──────── The data
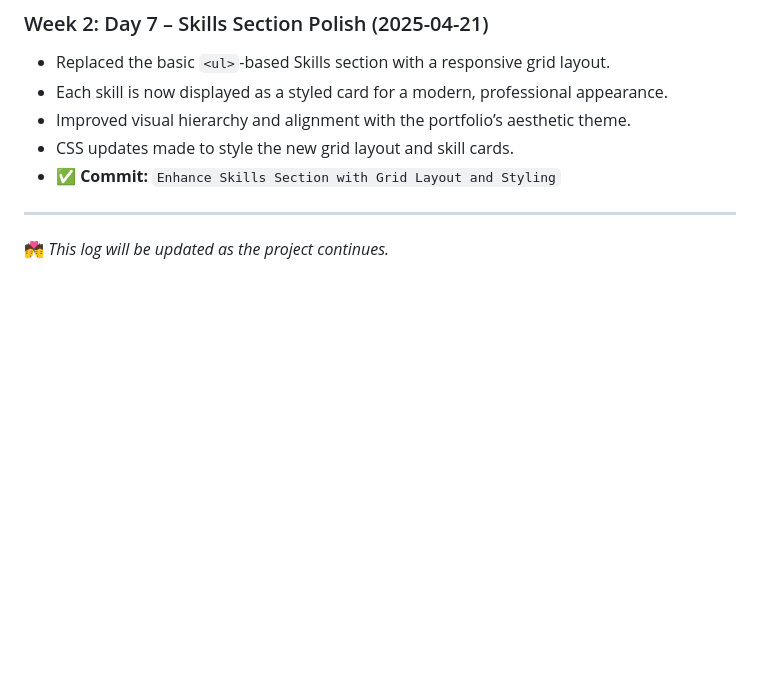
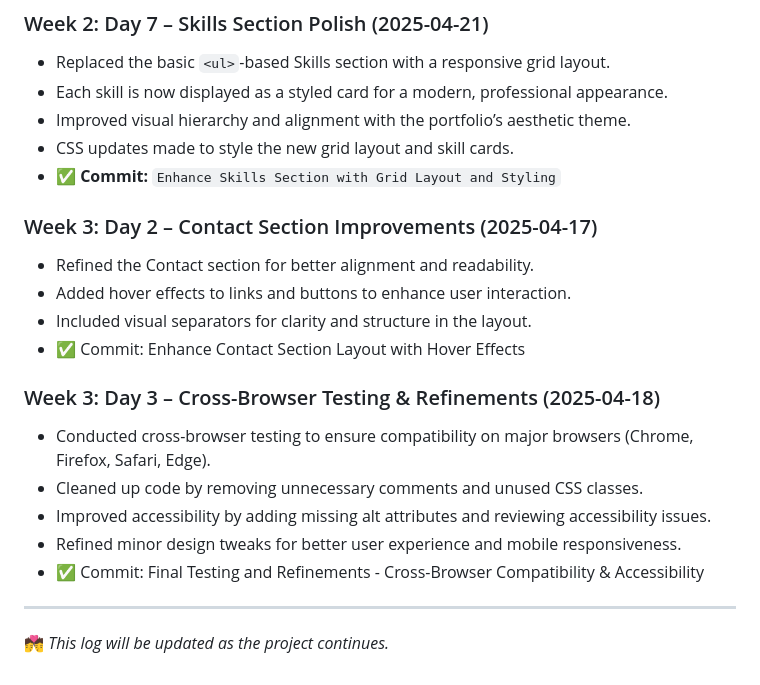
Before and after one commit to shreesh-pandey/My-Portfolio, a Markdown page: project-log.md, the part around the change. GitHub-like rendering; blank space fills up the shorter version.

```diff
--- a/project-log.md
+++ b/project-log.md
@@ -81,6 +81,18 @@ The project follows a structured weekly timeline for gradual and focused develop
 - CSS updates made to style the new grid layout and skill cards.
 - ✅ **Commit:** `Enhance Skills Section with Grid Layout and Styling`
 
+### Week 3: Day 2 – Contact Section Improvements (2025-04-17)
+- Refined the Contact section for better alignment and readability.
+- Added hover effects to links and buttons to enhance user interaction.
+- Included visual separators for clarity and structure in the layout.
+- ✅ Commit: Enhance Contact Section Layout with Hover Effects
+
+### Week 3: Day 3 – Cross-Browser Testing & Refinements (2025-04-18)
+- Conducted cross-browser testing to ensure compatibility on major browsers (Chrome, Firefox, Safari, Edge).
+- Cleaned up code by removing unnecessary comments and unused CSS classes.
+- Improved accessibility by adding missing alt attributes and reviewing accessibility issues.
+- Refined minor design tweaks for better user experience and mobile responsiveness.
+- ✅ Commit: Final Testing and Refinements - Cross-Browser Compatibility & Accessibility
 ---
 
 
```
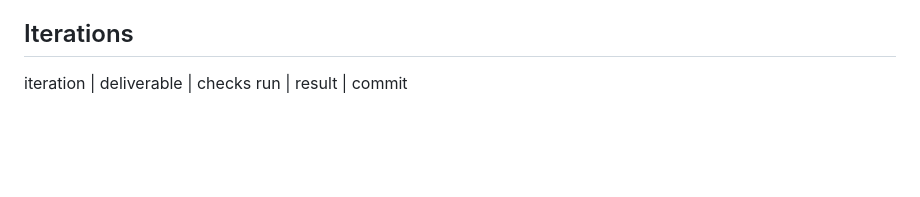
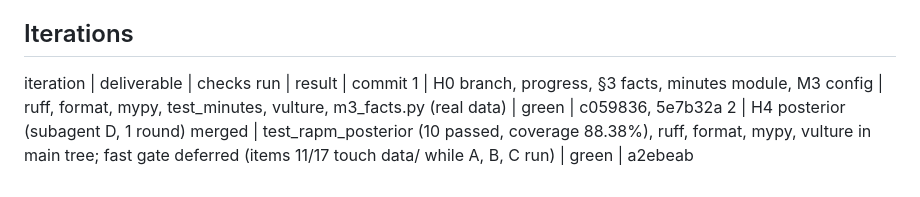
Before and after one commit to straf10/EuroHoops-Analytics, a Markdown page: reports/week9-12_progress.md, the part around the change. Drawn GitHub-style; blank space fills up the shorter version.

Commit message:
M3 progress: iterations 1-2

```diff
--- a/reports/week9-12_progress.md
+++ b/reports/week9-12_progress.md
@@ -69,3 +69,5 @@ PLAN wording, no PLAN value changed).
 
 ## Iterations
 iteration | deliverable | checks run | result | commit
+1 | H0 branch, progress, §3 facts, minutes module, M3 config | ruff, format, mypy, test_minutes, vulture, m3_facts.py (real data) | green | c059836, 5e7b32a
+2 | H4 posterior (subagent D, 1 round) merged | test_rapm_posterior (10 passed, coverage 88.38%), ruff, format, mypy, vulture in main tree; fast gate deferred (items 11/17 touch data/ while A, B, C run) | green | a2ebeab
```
────────────────
The expected result is every record above, word for word, with no pictures in it.

__Task result__
Before and after one commit to shreesh-pandey/My-Portfolio, a Markdown page: project-log.md, the part around the change. GitHub-like rendering; blank space fills up the shorter version.

```diff
--- a/project-log.md
+++ b/project-log.md
@@ -81,6 +81,18 @@ The project follows a structured weekly timeline for gradual and focused develop
 - CSS updates made to style the new grid layout and skill cards.
 - ✅ **Commit:** `Enhance Skills Section with Grid Layout and Styling`
 
+### Week 3: Day 2 – Contact Section Improvements (2025-04-17)
+- Refined the Contact section for better alignment and readability.
+- Added hover effects to links and buttons to enhance user interaction.
+- Included visual separators for clarity and structure in the layout.
+- ✅ Commit: Enhance Contact Section Layout with Hover Effects
+
+### Week 3: Day 3 – Cross-Browser Testing & Refinements (2025-04-18)
+- Conducted cross-browser testing to ensure compatibility on major browsers (Chrome, Firefox, Safari, Edge).
+- Cleaned up code by removing unnecessary comments and unused CSS classes.
+- Improved accessibility by adding missing alt attributes and reviewing accessibility issues.
+- Refined minor design tweaks for better user experience and mobile responsiveness.
+- ✅ Commit: Final Testing and Refinements - Cross-Browser Compatibility & Accessibility
 ---
 
 
```
Before and after one commit to straf10/EuroHoops-Analytics, a Markdown page: reports/week9-12_progress.md, the part around the change. Drawn GitHub-style; blank space fills up the shorter version.

Commit message:
M3 progress: iterations 1-2

```diff
--- a/reports/week9-12_progress.md
+++ b/reports/week9-12_progress.md
@@ -69,3 +69,5 @@ PLAN wording, no PLAN value changed).
 
 ## Iterations
 iteration | deliverable | checks run | result | commit
+1 | H0 branch, progress, §3 facts, minutes module, M3 config | ruff, format, mypy, test_minutes, vulture, m3_facts.py (real data) | green | c059836, 5e7b32a
+2 | H4 posterior (subagent D, 1 round) merged | test_rapm_posterior (10 passed, coverage 88.38%), ruff, format, mypy, vulture in main tree; fast gate deferred (items 11/17 touch data/ while A, B, C run) | green | a2ebeab
```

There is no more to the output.